■ **Work to be completed**
Leave out the pictures and output exactly the lines below from the one with "A[route_intake] -->|PR URL| B[fetch_pr]" down to the one with "files, not shown here.", both of them included.
Material to process START
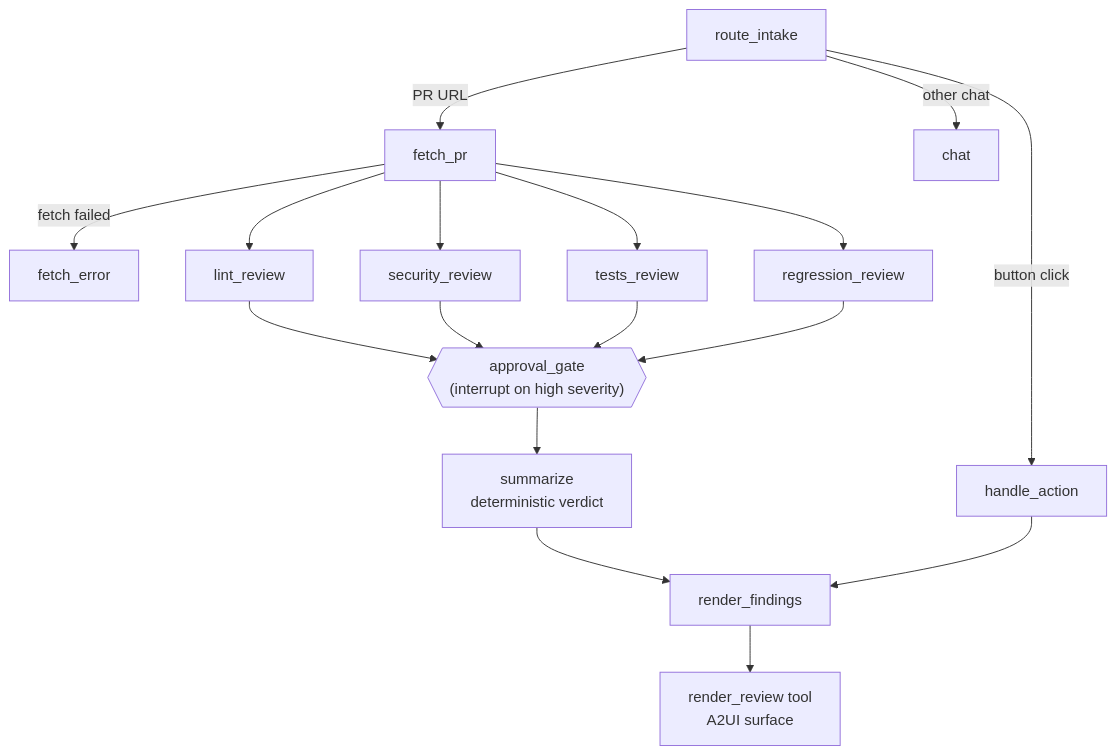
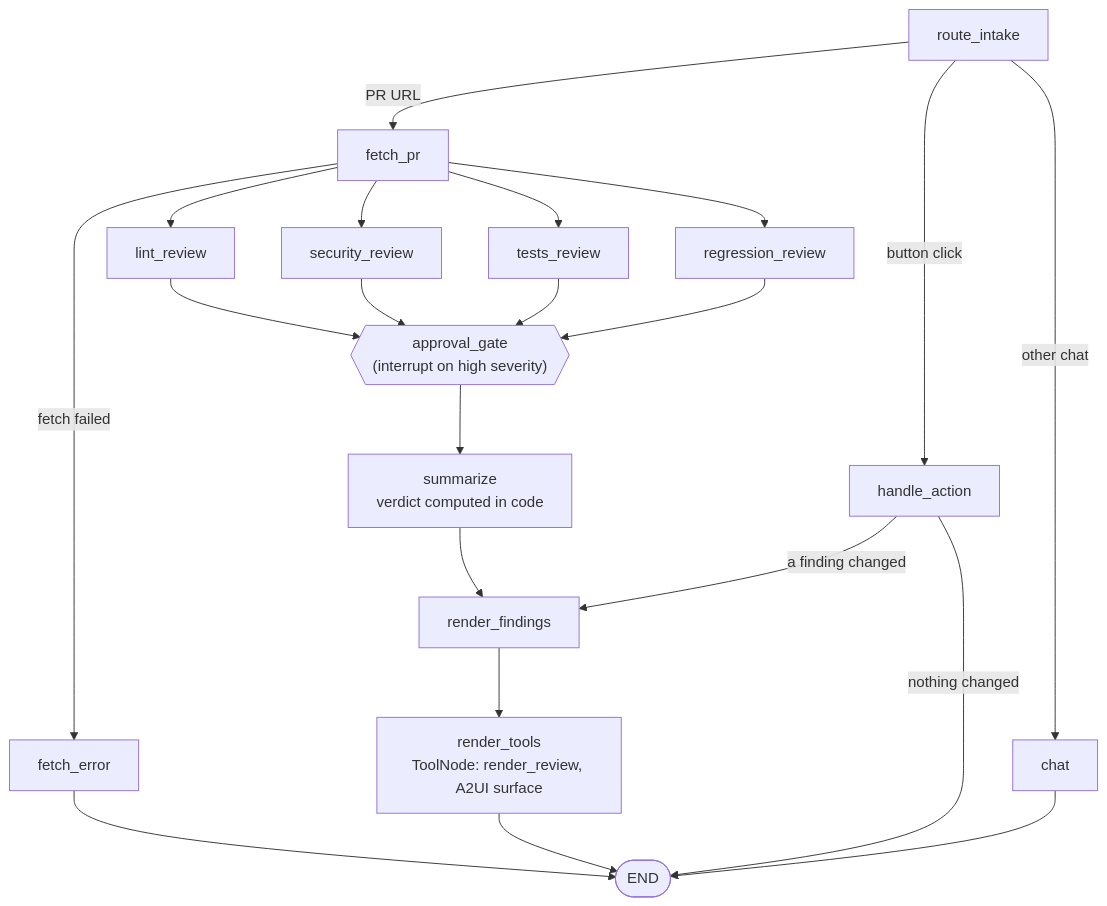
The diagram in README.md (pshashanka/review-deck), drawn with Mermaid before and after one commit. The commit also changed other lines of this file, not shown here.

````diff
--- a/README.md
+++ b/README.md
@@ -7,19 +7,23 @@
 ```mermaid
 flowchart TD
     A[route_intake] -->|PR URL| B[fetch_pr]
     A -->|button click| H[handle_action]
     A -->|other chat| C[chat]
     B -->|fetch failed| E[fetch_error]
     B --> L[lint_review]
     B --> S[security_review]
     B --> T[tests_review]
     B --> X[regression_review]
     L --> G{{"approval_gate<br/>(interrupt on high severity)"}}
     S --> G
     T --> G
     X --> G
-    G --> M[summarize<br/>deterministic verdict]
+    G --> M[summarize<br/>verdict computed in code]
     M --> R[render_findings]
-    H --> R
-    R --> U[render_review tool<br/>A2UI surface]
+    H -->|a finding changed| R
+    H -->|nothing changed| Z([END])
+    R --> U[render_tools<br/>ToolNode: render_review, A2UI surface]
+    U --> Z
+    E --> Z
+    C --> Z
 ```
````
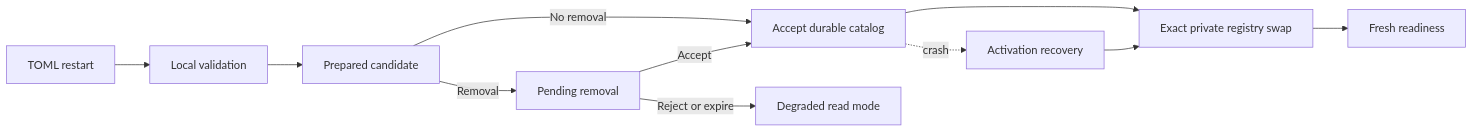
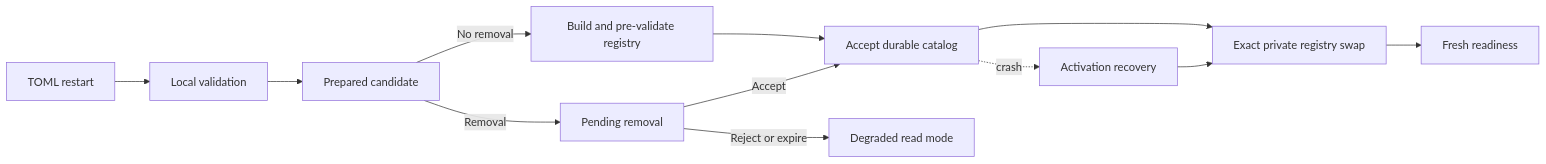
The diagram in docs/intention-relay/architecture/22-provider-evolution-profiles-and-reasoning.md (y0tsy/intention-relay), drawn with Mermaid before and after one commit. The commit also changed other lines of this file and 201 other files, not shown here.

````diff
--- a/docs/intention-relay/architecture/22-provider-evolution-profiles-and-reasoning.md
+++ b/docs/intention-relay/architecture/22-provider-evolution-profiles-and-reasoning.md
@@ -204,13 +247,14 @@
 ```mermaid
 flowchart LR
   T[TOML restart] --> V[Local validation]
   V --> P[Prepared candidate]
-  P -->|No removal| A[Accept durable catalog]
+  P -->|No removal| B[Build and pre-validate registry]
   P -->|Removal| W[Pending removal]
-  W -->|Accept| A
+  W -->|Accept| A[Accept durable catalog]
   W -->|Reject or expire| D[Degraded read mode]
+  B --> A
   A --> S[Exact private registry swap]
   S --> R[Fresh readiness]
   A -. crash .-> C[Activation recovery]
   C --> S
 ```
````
Material to process END
■ **Final answer**
     A[route_intake] -->|PR URL| B[fetch_pr]
     A -->|button click| H[handle_action]
     A -->|other chat| C[chat]
     B -->|fetch failed| E[fetch_error]
     B --> L[lint_review]
     B --> S[security_review]
     B --> T[tests_review]
     B --> X[regression_review]
     L --> G{{"approval_gate<br/>(interrupt on high severity)"}}
     S --> G
     T --> G
     X --> G
-    G --> M[summarize<br/>deterministic verdict]
+    G --> M[summarize<br/>verdict computed in code]
     M --> R[render_findings]
-    H --> R
-    R --> U[render_review tool<br/>A2UI surface]
+    H -->|a finding changed| R
+    H -->|nothing changed| Z([END])
+    R --> U[render_tools<br/>ToolNode: render_review, A2UI surface]
+    U --> Z
+    E --> Z
+    C --> Z
 ```
````
The diagram in docs/intention-relay/architecture/22-provider-evolution-profiles-and-reasoning.md (y0tsy/intention-relay), drawn with Mermaid before and after one commit. The commit also changed other lines of this file and 201 other files, not shown here.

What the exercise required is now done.